    The issue here is even if we are capable of running a successful operation for 24 hours at centre, how to do the same at the receiving end. (Say, the centre detects a tsunami at 3.00 am. How can it communicate the message to Kinniya or Telwatte if everyone there is sleeping?)

    I am not trying to be negative, but just trying to point out some of the important issues we might face in the operations. We just cannot simply overlook these issues. The acid test is not our capability to devise a solution, as many think, but the successful operation of it.

  2. Chanuka,
    Sorry about the misrepresentation – not intentional :) Thats the downside of our real-time blogging – with such a dynamic discussion going on, you just have to try and get the main idea of what each person is saying in one line, so you don’t miss out the rest of the discussion.

    And everyone else – please, by all means feel free to clarify/correct/elaborate on any of your points above, as it will add a great deal to the dialog.

  3. According to the Daily Mirror today, Dr. Tissa Vitharana, Minister of Science and Technology says the organisations under his Ministry cannot take the responsibility of warnings – if the disaster happens outside working hours. The problem with this tsunami was that it came on a ‘poya day’ when all the Brown Sahibs were enjoying the lives with their families! (The tsunami spoiled all those fun! How naughty!) So in future, necessary arrangement should be taken so that all the tsunamis, earthquakes, floods and landslides to happen only within the working hours 8.30 pm – 5.00 pm!
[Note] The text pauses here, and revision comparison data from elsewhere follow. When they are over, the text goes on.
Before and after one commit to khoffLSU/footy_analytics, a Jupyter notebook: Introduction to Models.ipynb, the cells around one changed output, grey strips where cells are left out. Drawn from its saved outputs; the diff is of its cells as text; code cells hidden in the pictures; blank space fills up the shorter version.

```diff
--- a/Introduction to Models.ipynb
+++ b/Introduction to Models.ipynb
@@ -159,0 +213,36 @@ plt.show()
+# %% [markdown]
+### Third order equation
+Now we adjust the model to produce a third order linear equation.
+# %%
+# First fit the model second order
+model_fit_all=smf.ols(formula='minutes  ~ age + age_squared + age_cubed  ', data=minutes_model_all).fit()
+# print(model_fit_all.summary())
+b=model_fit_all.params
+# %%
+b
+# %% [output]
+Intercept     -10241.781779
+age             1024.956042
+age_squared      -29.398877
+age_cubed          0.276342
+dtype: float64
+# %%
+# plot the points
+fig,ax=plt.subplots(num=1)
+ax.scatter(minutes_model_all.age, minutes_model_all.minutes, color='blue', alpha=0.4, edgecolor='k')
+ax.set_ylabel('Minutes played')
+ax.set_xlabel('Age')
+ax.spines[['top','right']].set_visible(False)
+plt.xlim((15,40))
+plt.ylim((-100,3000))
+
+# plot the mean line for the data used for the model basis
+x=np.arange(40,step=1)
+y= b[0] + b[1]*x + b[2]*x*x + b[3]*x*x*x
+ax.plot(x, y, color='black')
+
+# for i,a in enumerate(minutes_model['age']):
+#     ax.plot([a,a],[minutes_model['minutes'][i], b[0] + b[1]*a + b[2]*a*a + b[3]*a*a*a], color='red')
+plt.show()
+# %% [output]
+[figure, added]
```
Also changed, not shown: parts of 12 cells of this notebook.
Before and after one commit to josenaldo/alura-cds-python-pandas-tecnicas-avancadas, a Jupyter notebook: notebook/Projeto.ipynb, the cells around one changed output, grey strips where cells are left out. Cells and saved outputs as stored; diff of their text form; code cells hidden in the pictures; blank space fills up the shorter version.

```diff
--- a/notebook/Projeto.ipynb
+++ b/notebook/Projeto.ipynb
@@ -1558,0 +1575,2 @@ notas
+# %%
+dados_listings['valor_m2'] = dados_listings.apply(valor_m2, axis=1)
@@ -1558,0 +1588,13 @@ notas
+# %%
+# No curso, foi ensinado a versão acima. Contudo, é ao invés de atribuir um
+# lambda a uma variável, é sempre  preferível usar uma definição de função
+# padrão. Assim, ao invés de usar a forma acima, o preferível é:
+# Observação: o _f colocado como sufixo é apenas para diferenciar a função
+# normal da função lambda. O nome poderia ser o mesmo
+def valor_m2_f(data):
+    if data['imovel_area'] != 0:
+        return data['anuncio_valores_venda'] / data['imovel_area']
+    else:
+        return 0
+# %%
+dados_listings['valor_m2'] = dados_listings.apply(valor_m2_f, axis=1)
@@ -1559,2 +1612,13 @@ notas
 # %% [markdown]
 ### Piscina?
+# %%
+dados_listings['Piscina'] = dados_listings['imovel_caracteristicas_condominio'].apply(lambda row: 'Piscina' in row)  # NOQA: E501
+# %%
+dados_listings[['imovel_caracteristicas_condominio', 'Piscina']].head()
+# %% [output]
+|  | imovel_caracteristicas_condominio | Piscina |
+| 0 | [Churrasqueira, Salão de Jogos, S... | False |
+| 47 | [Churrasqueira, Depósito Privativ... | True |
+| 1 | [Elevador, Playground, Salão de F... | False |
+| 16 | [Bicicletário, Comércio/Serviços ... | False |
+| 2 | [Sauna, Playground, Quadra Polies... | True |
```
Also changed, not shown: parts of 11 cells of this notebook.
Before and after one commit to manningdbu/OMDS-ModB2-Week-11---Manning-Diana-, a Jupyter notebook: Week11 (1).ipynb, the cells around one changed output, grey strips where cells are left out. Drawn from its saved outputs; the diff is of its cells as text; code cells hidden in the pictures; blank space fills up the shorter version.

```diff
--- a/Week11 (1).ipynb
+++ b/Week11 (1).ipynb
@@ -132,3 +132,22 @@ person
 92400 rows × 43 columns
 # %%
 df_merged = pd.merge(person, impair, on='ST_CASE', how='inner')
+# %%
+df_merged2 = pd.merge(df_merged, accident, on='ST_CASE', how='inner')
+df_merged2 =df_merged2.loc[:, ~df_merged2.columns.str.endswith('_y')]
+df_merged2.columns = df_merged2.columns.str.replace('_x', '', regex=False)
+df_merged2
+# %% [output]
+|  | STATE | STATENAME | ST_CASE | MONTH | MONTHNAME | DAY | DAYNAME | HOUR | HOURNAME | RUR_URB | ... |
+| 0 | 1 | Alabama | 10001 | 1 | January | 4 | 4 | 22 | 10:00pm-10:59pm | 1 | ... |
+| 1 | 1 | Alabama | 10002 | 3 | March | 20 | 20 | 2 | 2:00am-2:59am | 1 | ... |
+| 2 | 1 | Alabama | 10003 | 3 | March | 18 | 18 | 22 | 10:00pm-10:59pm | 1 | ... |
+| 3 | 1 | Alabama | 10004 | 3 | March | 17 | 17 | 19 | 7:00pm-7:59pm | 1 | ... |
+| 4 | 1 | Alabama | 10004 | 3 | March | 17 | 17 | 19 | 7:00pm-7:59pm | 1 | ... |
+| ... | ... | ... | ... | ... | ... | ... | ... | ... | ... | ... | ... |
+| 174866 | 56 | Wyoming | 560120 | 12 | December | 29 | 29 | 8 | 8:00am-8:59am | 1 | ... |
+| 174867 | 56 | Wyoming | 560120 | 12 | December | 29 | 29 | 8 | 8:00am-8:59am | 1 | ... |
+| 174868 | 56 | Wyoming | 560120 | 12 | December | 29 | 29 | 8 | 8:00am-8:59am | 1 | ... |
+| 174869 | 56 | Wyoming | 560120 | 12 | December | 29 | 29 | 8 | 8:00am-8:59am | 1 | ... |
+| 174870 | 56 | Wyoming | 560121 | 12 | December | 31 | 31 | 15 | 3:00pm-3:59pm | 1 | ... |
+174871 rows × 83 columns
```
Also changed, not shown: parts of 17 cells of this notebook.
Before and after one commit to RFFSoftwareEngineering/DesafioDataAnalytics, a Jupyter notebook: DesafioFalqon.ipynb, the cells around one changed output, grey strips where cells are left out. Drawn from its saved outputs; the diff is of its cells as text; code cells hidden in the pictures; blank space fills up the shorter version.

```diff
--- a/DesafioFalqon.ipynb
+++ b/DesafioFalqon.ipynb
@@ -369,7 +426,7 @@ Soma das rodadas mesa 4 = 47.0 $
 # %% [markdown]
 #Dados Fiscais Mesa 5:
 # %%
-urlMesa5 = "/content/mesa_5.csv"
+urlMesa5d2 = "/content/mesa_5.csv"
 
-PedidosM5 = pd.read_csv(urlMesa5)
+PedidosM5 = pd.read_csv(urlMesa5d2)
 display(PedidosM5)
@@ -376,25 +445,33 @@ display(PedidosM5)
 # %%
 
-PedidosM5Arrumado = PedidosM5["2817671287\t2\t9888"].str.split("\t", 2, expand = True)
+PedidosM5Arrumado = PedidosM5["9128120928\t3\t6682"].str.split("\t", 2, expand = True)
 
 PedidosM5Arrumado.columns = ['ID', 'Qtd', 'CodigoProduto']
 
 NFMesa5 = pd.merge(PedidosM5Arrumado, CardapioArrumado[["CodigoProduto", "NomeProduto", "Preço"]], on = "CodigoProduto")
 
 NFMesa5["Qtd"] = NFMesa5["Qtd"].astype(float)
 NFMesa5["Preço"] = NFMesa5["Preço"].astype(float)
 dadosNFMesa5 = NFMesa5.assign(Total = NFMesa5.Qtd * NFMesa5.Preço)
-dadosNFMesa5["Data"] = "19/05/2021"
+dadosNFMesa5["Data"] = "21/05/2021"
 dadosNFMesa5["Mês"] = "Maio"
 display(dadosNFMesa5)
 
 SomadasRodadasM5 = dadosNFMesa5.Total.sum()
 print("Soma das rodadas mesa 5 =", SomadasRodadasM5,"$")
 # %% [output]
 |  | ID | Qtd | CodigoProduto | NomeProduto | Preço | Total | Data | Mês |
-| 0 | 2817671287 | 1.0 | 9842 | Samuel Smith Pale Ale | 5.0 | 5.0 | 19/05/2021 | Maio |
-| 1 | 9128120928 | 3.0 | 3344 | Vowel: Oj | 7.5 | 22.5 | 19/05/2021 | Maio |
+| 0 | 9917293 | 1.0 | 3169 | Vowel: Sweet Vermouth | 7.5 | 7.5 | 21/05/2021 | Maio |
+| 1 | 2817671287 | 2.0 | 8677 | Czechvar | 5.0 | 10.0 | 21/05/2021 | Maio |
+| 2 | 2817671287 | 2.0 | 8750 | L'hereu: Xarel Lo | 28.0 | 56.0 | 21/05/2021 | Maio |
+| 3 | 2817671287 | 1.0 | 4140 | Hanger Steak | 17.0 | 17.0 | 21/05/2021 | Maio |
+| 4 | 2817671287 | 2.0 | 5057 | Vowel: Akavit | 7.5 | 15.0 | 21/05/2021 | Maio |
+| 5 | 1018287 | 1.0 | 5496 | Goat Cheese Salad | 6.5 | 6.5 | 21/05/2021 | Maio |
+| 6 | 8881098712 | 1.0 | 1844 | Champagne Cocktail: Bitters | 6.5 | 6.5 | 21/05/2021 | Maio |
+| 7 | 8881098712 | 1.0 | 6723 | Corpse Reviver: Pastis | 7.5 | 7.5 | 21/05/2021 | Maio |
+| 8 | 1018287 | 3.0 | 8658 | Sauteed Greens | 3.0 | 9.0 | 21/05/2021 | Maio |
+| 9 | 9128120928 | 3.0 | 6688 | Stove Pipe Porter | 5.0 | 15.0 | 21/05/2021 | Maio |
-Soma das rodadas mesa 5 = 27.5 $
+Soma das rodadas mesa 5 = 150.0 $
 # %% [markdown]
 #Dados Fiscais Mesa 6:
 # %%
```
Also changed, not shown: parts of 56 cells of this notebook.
  4. Please ensure that this quotation is preserved. We can exclude them from the disaster warning system. It’s a great service on the part of the Minister to reduce the number of government agencies fighting to run the system.